EU countries are considering signing the free trade agreement with Canada this month, but the Comprehensive Economic Trade Agreement (CETA) is far from the only deal the EU is working on. Various deals are being negotiated all over the globe, but they can only enter into force if the European Parliament approves them. Read on for an overview of negotiations in progress and a discussion of how it works.
Types of agreements
The EU has different types of agreements in place with countries. They can focus on reducing or eliminating tariff barriers or establishing a customs union by removing customs duties and establishing a joint customs tariff for foreign imports.
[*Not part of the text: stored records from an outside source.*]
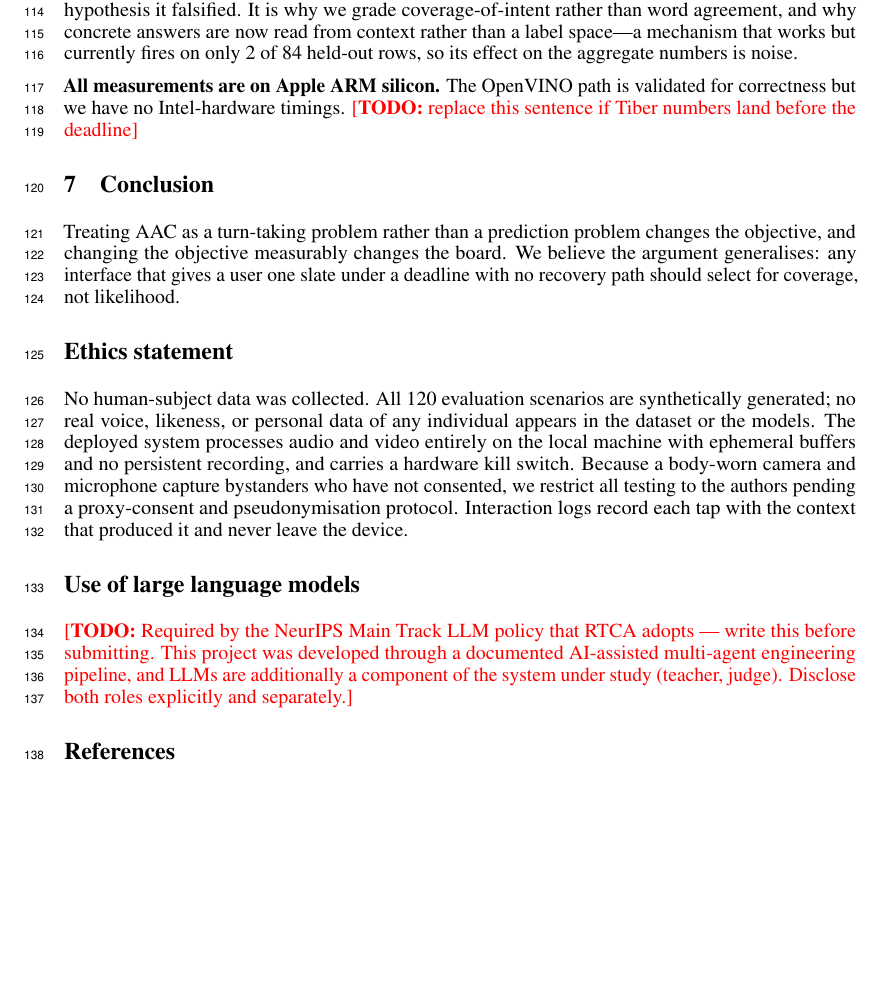
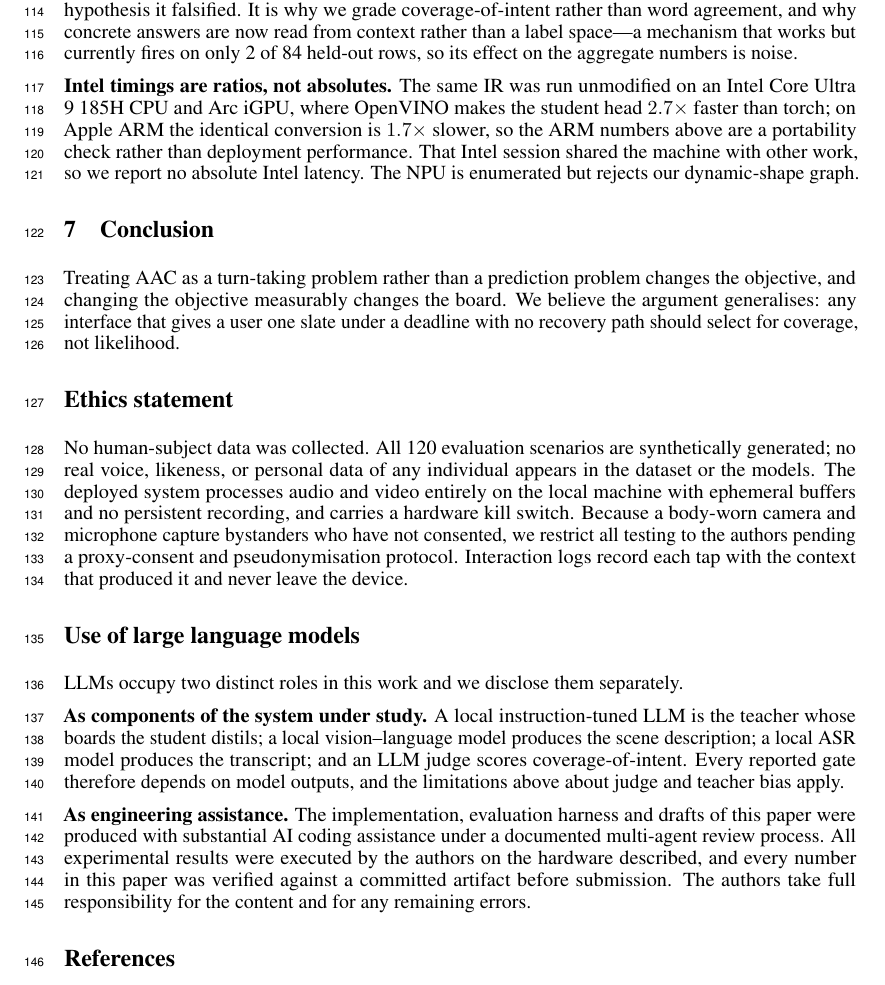
Before and after one commit to tanayvin1216/Revoce, a LaTeX paper (paper/rtca/voicelink_rtca.tex): part of page 4 of 5, cut so that both start at the same text, the shorter picture padded with empty space. Compiled offline with pdfLaTeX.

Commit message:
resolve every todo in the three paper drafts
Names the actual teacher (Qwen2.5-3B-Instruct, not the VL variant the citation
pointed at), reports the 5x data multiplier as unreconcilable against the
committed corpora instead of asserting it, replaces rtca's "no Intel timings"
limitation with the Core Ultra result, and writes the LLM-use disclosure the
NeurIPS policy requires. Only the citation VERIFY markers remain; those need
external lookup.

```diff
--- a/paper/rtca/voicelink_rtca.tex
+++ b/paper/rtca/voicelink_rtca.tex
@@ -279,9 +279,13 @@ why concrete answers are now read from context rather than a label space---a
 mechanism that works but currently fires on only 2 of 84 held-out rows, so its
 effect on the aggregate numbers is noise.
 
-\textbf{All measurements are on Apple ARM silicon.} The OpenVINO path is
-validated for correctness but we have no Intel-hardware timings.
-\todo{replace this sentence if Tiber numbers land before the deadline}
+\textbf{Intel timings are ratios, not absolutes.} The same IR was run
+unmodified on an Intel Core Ultra 9 185H CPU and Arc iGPU, where OpenVINO makes
+the student head $2.7\times$ faster than torch; on Apple ARM the identical
+conversion is $1.7\times$ slower, so the ARM numbers above are a portability
+check rather than deployment performance. That Intel session shared the machine
+with other work, so we report no absolute Intel latency. The NPU is enumerated
+but rejects our dynamic-shape graph.
 
 % =====================================================================
 \section{Conclusion}
@@ -310,11 +314,20 @@ leave the device.
 \section*{Use of large language models}
 % =====================================================================
 
-\todo{Required by the NeurIPS Main Track LLM policy that RTCA adopts --- write
-this before submitting. This project was developed through a documented
-AI-assisted multi-agent engineering pipeline, and LLMs are additionally a
-component of the system under study (teacher, judge). Disclose both roles
-explicitly and separately.}
+LLMs occupy two distinct roles in this work and we disclose them separately.
+
+\textbf{As components of the system under study.} A local instruction-tuned LLM
+is the teacher whose boards the student distils; a local vision--language model
+produces the scene description; a local ASR model produces the transcript; and
+an LLM judge scores coverage-of-intent. Every reported gate therefore depends on
+model outputs, and the limitations above about judge and teacher bias apply.
+
+\textbf{As engineering assistance.} The implementation, evaluation harness and
+drafts of this paper were produced with substantial AI coding assistance under a
+documented multi-agent review process. All experimental results were executed by
+the authors on the hardware described, and every number in this paper was
+verified against a committed artifact before submission. The authors take full
+responsibility for the content and for any remaining errors.
 
 % =====================================================================
 %  REFERENCES -- VERIFY EVERY ENTRY BEFORE SUBMITTING.
```
Also changed, not shown: paper/axiom/voicelink_axiom.tex (+10 -5 lines), paper/odi/voicelink_odi.tex (+5 -4 lines).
It’s not all about tariffs. It could also be about investment and how to deal with disputes involving investment. For example when a company feels a decision by a government is affecting its investment in that country. Non-tariff barriers are also vital such as product standards (for example the EU has banned certain hormones in cattle farming over health fears).
The negotiations for CETA finished in September 2014. The agreement is due to be discussed at the EU summit on 20-21 October in view of its potential signing later this month.
However, Parliament will still need to approve it before it can ultimately enter into force. The international trade committee is set to vote on the trade deal in December and then all MEPs will still have to vote on it during a plenary session. If approved, CETA could already enter into force next year.
Other trade agreements are also in the pipeline.